__Exercise brief__
The copy you produce must hold every record exactly, and none of the images.

Stored entries:
● ● ● ● ● ● ●

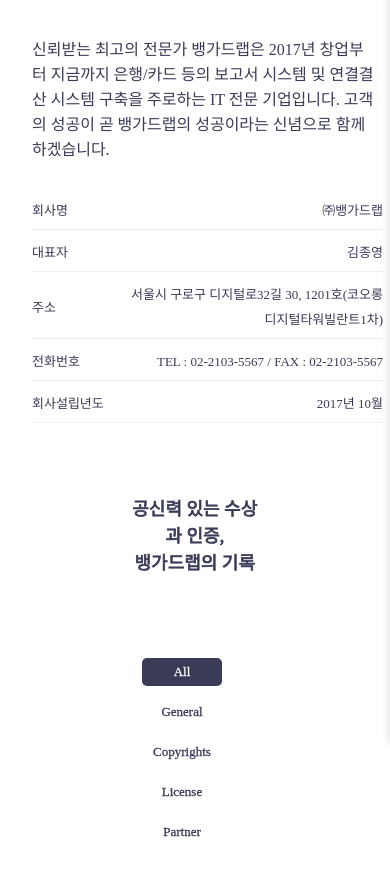
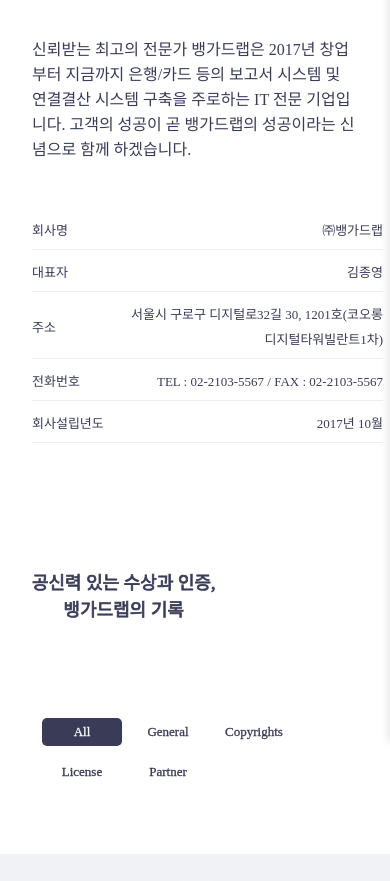
Before and after one commit to fornerdsofficial/vangaurd_homepage, a website built with Parcel: page vanguardlabhomepage/pages/company-overview/company-overview.html in a window 390 px wide. Shown: the part 163-1044 px from the top of the page. Built offline with nearby package versions, Linux system fonts and the light colour scheme; a web font is replaced by a local one.

Commit message:
feat: 3차 수정

```diff
--- a/vanguardlabhomepage/pages/company-ceo/company-ceo.css
+++ b/vanguardlabhomepage/pages/company-ceo/company-ceo.css
@@ -157,6 +157,7 @@
   font-style: normal;
   font-weight: 200;
   line-height: 32px; /* 160% */
+  white-space: nowrap;
 }
 .img-organization-ceo-sign-1-icon {
   width: 217.4px;
@@ -272,6 +273,7 @@
     margin-bottom: 16px;
   }
   .title {
+    height: 100%;
     font-size: 28px;
     text-align: center;
     margin-bottom: 8px;
--- a/vanguardlabhomepage/pages/company-overview/company-overview.css
+++ b/vanguardlabhomepage/pages/company-overview/company-overview.css
@@ -644,10 +644,13 @@
     margin: 0;
     padding: 0;
   }
+  .mendix4 {
+    padding: 20px;
+  }
   .company-info-container {
     width: 90vw;
     margin: 0;
-    padding: 20px 20px 0;
+    padding: 20px;
     justify-content: center;
     margin: 0 auto;
   }
@@ -715,11 +718,16 @@
     flex-wrap: wrap;
     justify-content: flex-start;
     gap: 4px;
+    width: 100%;
+  }
+  .frame-parent1 {
+    width: 80vw;
+    margin: 20px;
   }
   .wrapper{
-    justify-content: center;
     padding: 0%;
     width: 100%;
+    white-space: nowrap;
   }
   .frame-div {
     padding: 0;
```
Also changed, not shown: vanguardlabhomepage/pages/company-history/company-history.css (+4 -3 lines).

● ● ● ● ● ● ●

__Task response__
Before and after one commit to fornerdsofficial/vangaurd_homepage, a website built with Parcel: page vanguardlabhomepage/pages/company-overview/company-overview.html in a window 390 px wide. Shown: the part 163-1044 px from the top of the page. Built offline with nearby package versions, Linux system fonts and the light colour scheme; a web font is replaced by a local one.

Commit message:
feat: 3차 수정

```diff
--- a/vanguardlabhomepage/pages/company-ceo/company-ceo.css
+++ b/vanguardlabhomepage/pages/company-ceo/company-ceo.css
@@ -157,6 +157,7 @@
   font-style: normal;
   font-weight: 200;
   line-height: 32px; /* 160% */
+  white-space: nowrap;
 }
 .img-organization-ceo-sign-1-icon {
   width: 217.4px;
@@ -272,6 +273,7 @@
     margin-bottom: 16px;
   }
   .title {
+    height: 100%;
     font-size: 28px;
     text-align: center;
     margin-bottom: 8px;
--- a/vanguardlabhomepage/pages/company-overview/company-overview.css
+++ b/vanguardlabhomepage/pages/company-overview/company-overview.css
@@ -644,10 +644,13 @@
     margin: 0;
     padding: 0;
   }
+  .mendix4 {
+    padding: 20px;
+  }
   .company-info-container {
     width: 90vw;
     margin: 0;
-    padding: 20px 20px 0;
+    padding: 20px;
     justify-content: center;
     margin: 0 auto;
   }
@@ -715,11 +718,16 @@
     flex-wrap: wrap;
     justify-content: flex-start;
     gap: 4px;
+    width: 100%;
+  }
+  .frame-parent1 {
+    width: 80vw;
+    margin: 20px;
   }
   .wrapper{
-    justify-content: center;
     padding: 0%;
     width: 100%;
+    white-space: nowrap;
   }
   .frame-div {
     padding: 0;
```
Also changed, not shown: vanguardlabhomepage/pages/company-history/company-history.css (+4 -3 lines).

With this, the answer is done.